Research supported by a Young Investigator Award reveals one reason brain tumors are more common and more harmful in men than in women

By January 26, 2015December 18th, 2023CTF in the News, NF1, Science & Research

Funded in part by a 2012 Young Investigator Award, Tao Sun, PhD, completed a study in Dr. Joshua Rubin’s laboratory at Washington University with a great potential to advance current understanding of tumor forming processes related to NF1, and may also provide useful insights into the basis for sex difference in other human diseases. Dr. Sun and colleagues found that retinoblastoma protein (RB), a protein known to reduce cancer risk, is significantly less active in male brain cells than in female brain cells in a mouse model of brain cancer. Dr. Sun’s finding may explain why brain cancers are more common in men than in women and it holds tremendous potential to advance our understanding in human cancer formation and treatment. Dr. Sun is the leading author of the following article detailing the study:

Click here to read the published article in The Journal of Clinical Investigation.

Also part of his CTF-funded research, Dr. Sun participated in a multi-center study that looked for potential genetic modifiers for NF1-associated optic nerve gliomas. Using SNP array analysis with DNA specimens from NF1 patients, the researchers established a sex-specific role of cyclic AMP (cAMP) signaling pathways in NF1 gliomagenesis. Dr. Sun is a co-first author of the following published article:

Click here to read the abstract in Cancer Research.

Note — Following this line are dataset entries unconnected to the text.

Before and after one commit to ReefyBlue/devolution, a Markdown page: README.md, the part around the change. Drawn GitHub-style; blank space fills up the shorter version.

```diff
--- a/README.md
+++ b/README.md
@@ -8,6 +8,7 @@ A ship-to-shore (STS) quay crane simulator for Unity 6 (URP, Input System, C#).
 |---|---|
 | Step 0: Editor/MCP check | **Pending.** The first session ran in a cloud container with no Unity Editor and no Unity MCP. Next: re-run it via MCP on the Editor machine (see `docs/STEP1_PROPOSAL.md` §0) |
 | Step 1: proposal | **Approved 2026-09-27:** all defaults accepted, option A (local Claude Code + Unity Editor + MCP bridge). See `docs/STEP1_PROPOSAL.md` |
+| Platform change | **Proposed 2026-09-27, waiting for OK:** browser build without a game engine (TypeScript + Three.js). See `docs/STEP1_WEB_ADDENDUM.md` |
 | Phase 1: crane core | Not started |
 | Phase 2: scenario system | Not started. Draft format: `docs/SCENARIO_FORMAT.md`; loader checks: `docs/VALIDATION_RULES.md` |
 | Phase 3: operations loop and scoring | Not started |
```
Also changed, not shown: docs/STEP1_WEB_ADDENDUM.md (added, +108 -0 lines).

The Young Investigator Awards (YIA) provide two-year awards to young scientists early in their careers, bringing them into the NF field and helping to establish them as independent investigators. Though a number of YIAs have made significant research findings and made notable publications, the main function of the YIA program has been as a ‘seeding mechanism’ for researchers who went on to secure larger grants from NIH and CDMRP NFRP. The Foundation’s “seeding” of the NF field with new talent has been hailed as a key reason why NF research has grown rapidly in the past 25+ years.